Instructions to follow:
Filter the records below, keeping only lines with the string "Female".

Available data:
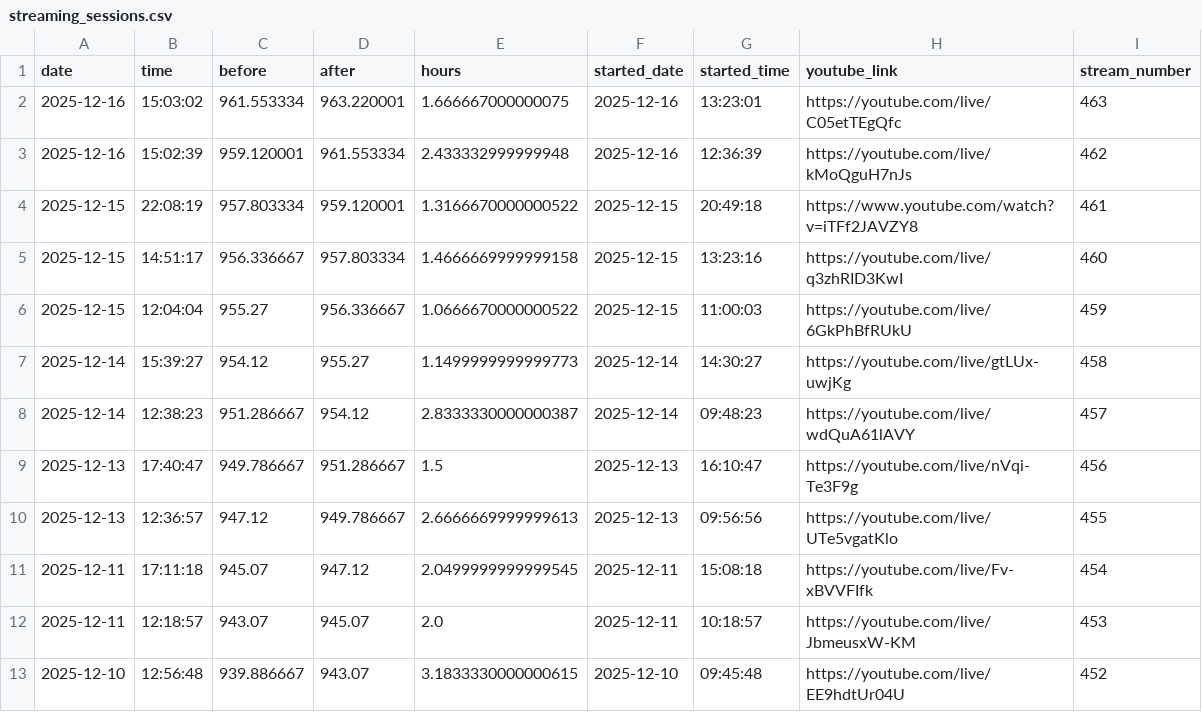
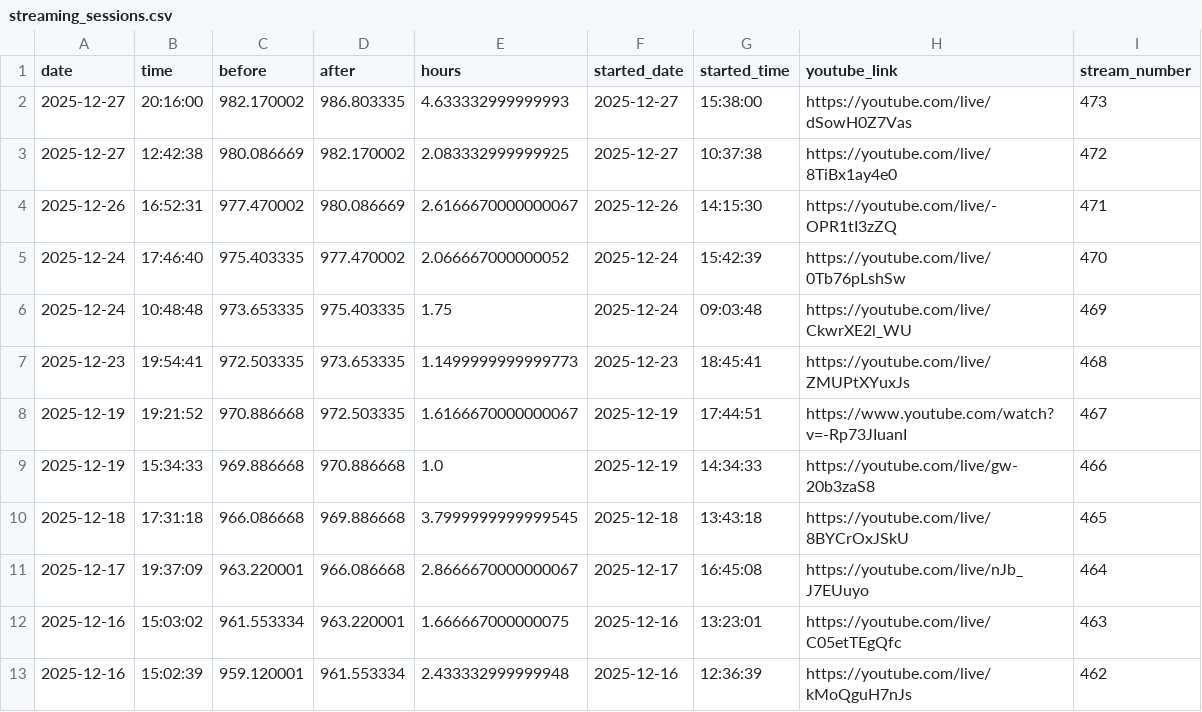
Before and after one commit to BriceChivu/Mandarin-progression, a CSV file: streaming_sessions.csv, drawn as a sheet; only a part is shown; the shorter side is filled out with more unchanged rows; the diff names each change by its address in the sheet, - before the commit and + after, or states it on an @@ line.

```diff
--- a/streaming_sessions.csv
+++ b/streaming_sessions.csv
+row 2: 2025-12-27 | 20:16:00 | 982.170002 | 986.803335 | 4.633332999999993 | 2025-12-27 | 15:38:00 | https://youtube.com/live/dSowH0Z7Vas | 473
+row 3: 2025-12-27 | 12:42:38 | 980.086669 | 982.170002 | 2.083332999999925 | 2025-12-27 | 10:37:38 | https://youtube.com/live/8TiBx1ay4e0 | 472
+row 4: 2025-12-26 | 16:52:31 | 977.470002 | 980.086669 | 2.6166670000000067 | 2025-12-26 | 14:15:30 | https://youtube.com/live/-OPR1tI3zZQ | 471
+row 5: 2025-12-24 | 17:46:40 | 975.403335 | 977.470002 | 2.066667000000052 | 2025-12-24 | 15:42:39 | https://youtube.com/live/0Tb76pLshSw | 470
+row 6: 2025-12-24 | 10:48:48 | 973.653335 | 975.403335 | 1.75 | 2025-12-24 | 09:03:48 | https://youtube.com/live/CkwrXE2l_WU | 469
+row 7: 2025-12-23 | 19:54:41 | 972.503335 | 973.653335 | 1.1499999999999773 | 2025-12-23 | 18:45:41 | https://youtube.com/live/ZMUPtXYuxJs | 468
+row 8: 2025-12-19 | 19:21:52 | 970.886668 | 972.503335 | 1.6166670000000067 | 2025-12-19 | 17:44:51 | https://www.youtube.com/watch?v=-Rp73JIuanI | 467
+row 9: 2025-12-19 | 15:34:33 | 969.886668 | 970.886668 | 1.0 | 2025-12-19 | 14:34:33 | https://youtube.com/live/gw-20b3zaS8 | 466
+row 10: 2025-12-18 | 17:31:18 | 966.086668 | 969.886668 | 3.7999999999999545 | 2025-12-18 | 13:43:18 | https://youtube.com/live/8BYCrOxJSkU | 465
+row 11: 2025-12-17 | 19:37:09 | 963.220001 | 966.086668 | 2.8666670000000067 | 2025-12-17 | 16:45:08 | https://youtube.com/live/nJb_J7EUuyo | 464
```
Also changed, not shown: daily_summary.csv, runs.csv, 7 other files.
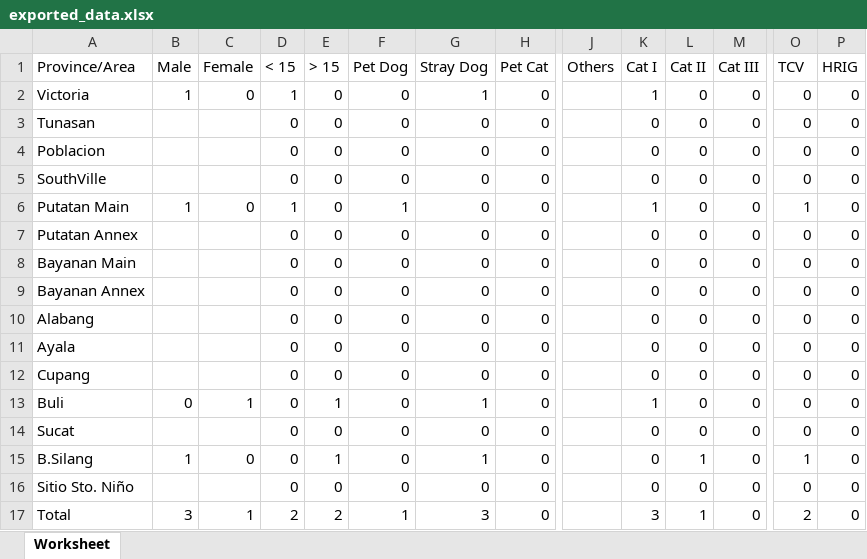
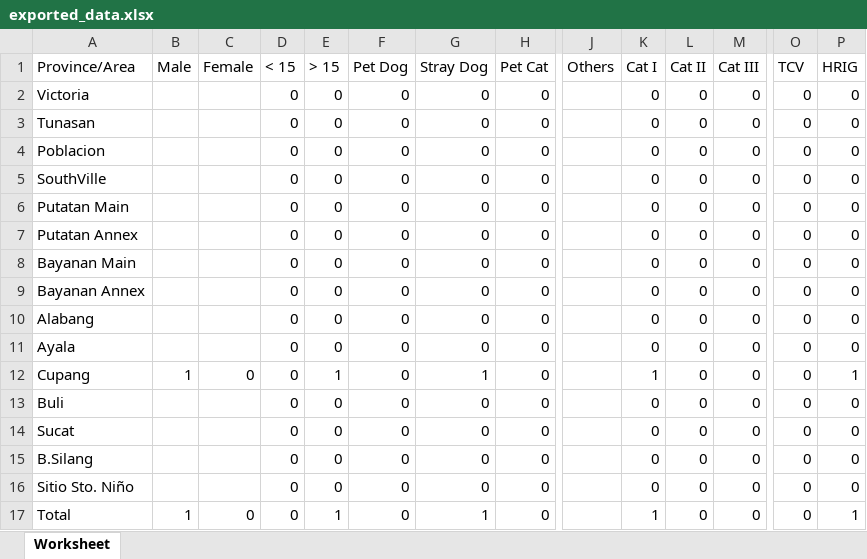
Before and after one commit to cedricrivera/cedricriveraa.github.io, an Excel workbook: Admin/exported_data.xlsx, sheet Worksheet, drawn as a sheet; only a part is shown, gaps mark what is left out; values as stored, in another font and other column widths than the file's, no borders; the diff names each change by its address in the sheet, - before the commit and + after, or states it on an @@ line.

```diff
--- a/Admin/exported_data.xlsx (sheet Worksheet)
+++ b/Admin/exported_data.xlsx (sheet Worksheet)
-B2 (Male): 1
+B2 (Male): (empty)
-C2 (Female): 0
+C2 (Female): (empty)
-D2 (< 15): 1
+D2 (< 15): 0
-G2 (Stray Dog): 1
+G2 (Stray Dog): 0
-K2 (Cat I): 1
+K2 (Cat I): 0
-B6 (Male): 1
+B6 (Male): (empty)
-C6 (Female): 0
+C6 (Female): (empty)
-D6 (< 15): 1
+D6 (< 15): 0
-F6 (Pet Dog): 1
+F6 (Pet Dog): 0
-K6 (Cat I): 1
+K6 (Cat I): 0
-O6 (TCV): 1
+O6 (TCV): 0
-B12 (Male): (empty)
+B12 (Male): 1
-C12 (Female): (empty)
+C12 (Female): 0
-E12 (> 15): 0
+E12 (> 15): 1
-G12 (Stray Dog): 0
+G12 (Stray Dog): 1
-K12 (Cat I): 0
+K12 (Cat I): 1
-P12 (HRIG): 0
+P12 (HRIG): 1
-B13 (Male): 0
+B13 (Male): (empty)
-C13 (Female): 1
+C13 (Female): (empty)
-E13 (> 15): 1
+E13 (> 15): 0
-G13 (Stray Dog): 1
+G13 (Stray Dog): 0
-K13 (Cat I): 1
+K13 (Cat I): 0
-B15 (Male): 1
+B15 (Male): (empty)
-C15 (Female): 0
+C15 (Female): (empty)
-E15 (> 15): 1
+E15 (> 15): 0
-G15 (Stray Dog): 1
+G15 (Stray Dog): 0
-L15 (Cat II): 1
+L15 (Cat II): 0
-O15 (TCV): 1
+O15 (TCV): 0
-B17 (Male): 3
+B17 (Male): 1
-C17 (Female): 1
+C17 (Female): 0
-D17 (< 15): 2
+D17 (< 15): 0
-E17 (> 15): 2
+E17 (> 15): 1
-F17 (Pet Dog): 1
+F17 (Pet Dog): 0
-G17 (Stray Dog): 3
+G17 (Stray Dog): 1
-K17 (Cat I): 3
+K17 (Cat I): 1
-L17 (Cat II): 1
+L17 (Cat II): 0
-O17 (TCV): 2
+O17 (TCV): 0
-P17 (HRIG): 0
+P17 (HRIG): 1
```
Also changed, not shown: 7 other files.
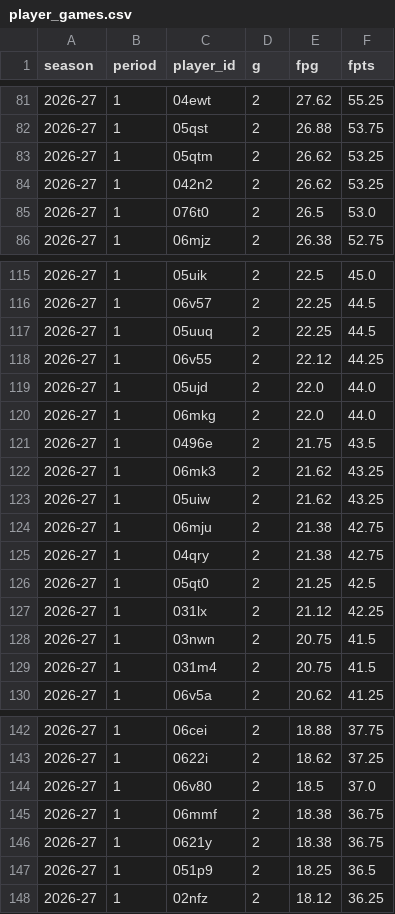
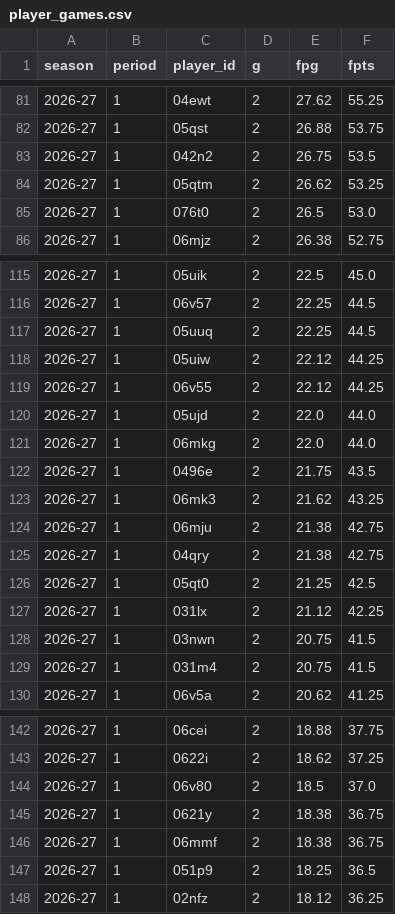
Before and after one commit to salty-api/fantrax-dashboard, a CSV file: data/player_games.csv, drawn as a sheet; only a part is shown, gaps mark what is left out.

```diff
--- a/data/player_games.csv
+++ b/data/player_games.csv
@@ -82,4 +82,4 @@ season,period,player_id,g,fpg,fpts
 2026-27,1,05qst,2,26.88,53.75
+2026-27,1,042n2,2,26.75,53.5
 2026-27,1,05qtm,2,26.62,53.25
-2026-27,1,042n2,2,26.62,53.25
 2026-27,1,076t0,2,26.5,53.0
@@ -117,2 +117,3 @@ season,period,player_id,g,fpg,fpts
 2026-27,1,05uuq,2,22.25,44.5
+2026-27,1,05uiw,2,22.12,44.25
 2026-27,1,06v55,2,22.12,44.25
@@ -122,3 +123,2 @@ season,period,player_id,g,fpg,fpts
 2026-27,1,06mk3,2,21.62,43.25
-2026-27,1,05uiw,2,21.62,43.25
 2026-27,1,06mju,2,21.38,42.75
@@ -144,4 +144,4 @@ season,period,player_id,g,fpg,fpts
 2026-27,1,06v80,2,18.5,37.0
+2026-27,1,0621y,2,18.38,36.75
 2026-27,1,06mmf,2,18.38,36.75
-2026-27,1,0621y,2,18.38,36.75
 2026-27,1,051p9,2,18.25,36.5
```
Also changed, not shown: data/game_log.csv, 2 other files.
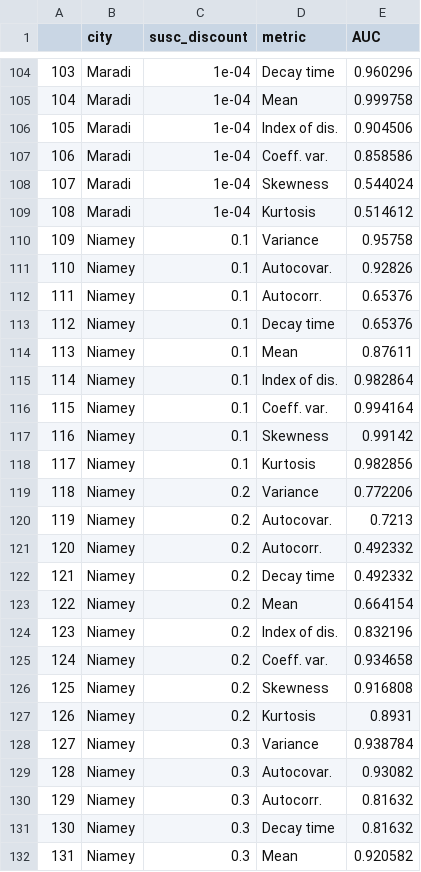
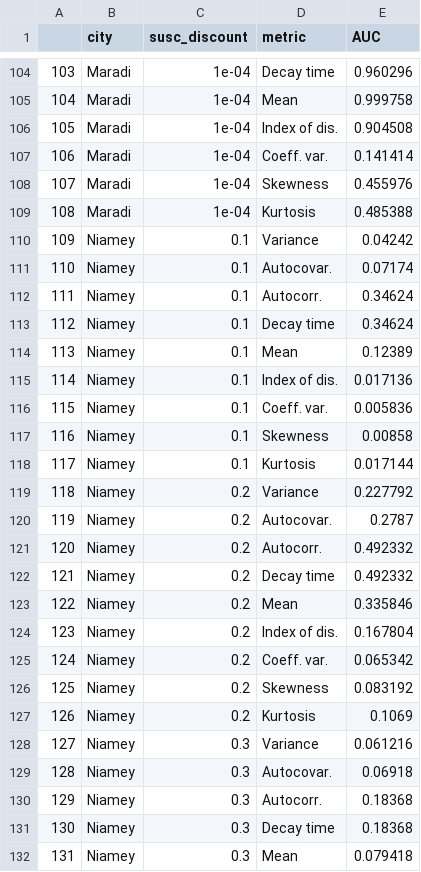
Before and after one commit to project-aero/measles-ews, a CSV file: results/emergence-grid-aucs.csv, drawn as a sheet; only a part is shown, gaps mark what is left out; the diff covers the shown part only.

```diff
--- a/results/emergence-grid-aucs.csv
+++ b/results/emergence-grid-aucs.csv
@@ -105,28 +105,28 @@
 "104","Maradi",1e-04,"Mean",0.999758
-"105","Maradi",1e-04,"Index of dis.",0.904506
-"106","Maradi",1e-04,"Coeff. var.",0.858586
-"107","Maradi",1e-04,"Skewness",0.544024
-"108","Maradi",1e-04,"Kurtosis",0.514612
-"109","Niamey",0.1,"Variance",0.95758
-"110","Niamey",0.1,"Autocovar.",0.92826
-"111","Niamey",0.1,"Autocorr.",0.65376
-"112","Niamey",0.1,"Decay time",0.65376
-"113","Niamey",0.1,"Mean",0.87611
-"114","Niamey",0.1,"Index of dis.",0.982864
-"115","Niamey",0.1,"Coeff. var.",0.994164
-"116","Niamey",0.1,"Skewness",0.99142
-"117","Niamey",0.1,"Kurtosis",0.982856
-"118","Niamey",0.2,"Variance",0.772206
-"119","Niamey",0.2,"Autocovar.",0.7213
+"105","Maradi",1e-04,"Index of dis.",0.904508
+"106","Maradi",1e-04,"Coeff. var.",0.141414
+"107","Maradi",1e-04,"Skewness",0.455976
+"108","Maradi",1e-04,"Kurtosis",0.485388
+"109","Niamey",0.1,"Variance",0.04242
+"110","Niamey",0.1,"Autocovar.",0.07174
+"111","Niamey",0.1,"Autocorr.",0.34624
+"112","Niamey",0.1,"Decay time",0.34624
+"113","Niamey",0.1,"Mean",0.12389
+"114","Niamey",0.1,"Index of dis.",0.017136
+"115","Niamey",0.1,"Coeff. var.",0.005836
+"116","Niamey",0.1,"Skewness",0.00858
+"117","Niamey",0.1,"Kurtosis",0.017144
+"118","Niamey",0.2,"Variance",0.227792
+"119","Niamey",0.2,"Autocovar.",0.2787
 "120","Niamey",0.2,"Autocorr.",0.492332
 "121","Niamey",0.2,"Decay time",0.492332
-"122","Niamey",0.2,"Mean",0.664154
-"123","Niamey",0.2,"Index of dis.",0.832196
-"124","Niamey",0.2,"Coeff. var.",0.934658
-"125","Niamey",0.2,"Skewness",0.916808
-"126","Niamey",0.2,"Kurtosis",0.8931
-"127","Niamey",0.3,"Variance",0.938784
-"128","Niamey",0.3,"Autocovar.",0.93082
-"129","Niamey",0.3,"Autocorr.",0.81632
-"130","Niamey",0.3,"Decay time",0.81632
-"131","Niamey",0.3,"Mean",0.920582
+"122","Niamey",0.2,"Mean",0.335846
+"123","Niamey",0.2,"Index of dis.",0.167804
+"124","Niamey",0.2,"Coeff. var.",0.065342
+"125","Niamey",0.2,"Skewness",0.083192
+"126","Niamey",0.2,"Kurtosis",0.1069
+"127","Niamey",0.3,"Variance",0.061216
+"128","Niamey",0.3,"Autocovar.",0.06918
+"129","Niamey",0.3,"Autocorr.",0.18368
+"130","Niamey",0.3,"Decay time",0.18368
+"131","Niamey",0.3,"Mean",0.079418
```
Also changed, not shown: 71 edited cells elsewhere in this file, results/elimination-grid-aucs.csv, 13 other files.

Answer:
-C2 (Female): 0
+C2 (Female): (empty)
-C6 (Female): 0
+C6 (Female): (empty)
-C12 (Female): (empty)
+C12 (Female): 0
-C13 (Female): 1
+C13 (Female): (empty)
-C15 (Female): 0
+C15 (Female): (empty)
-C17 (Female): 1
+C17 (Female): 0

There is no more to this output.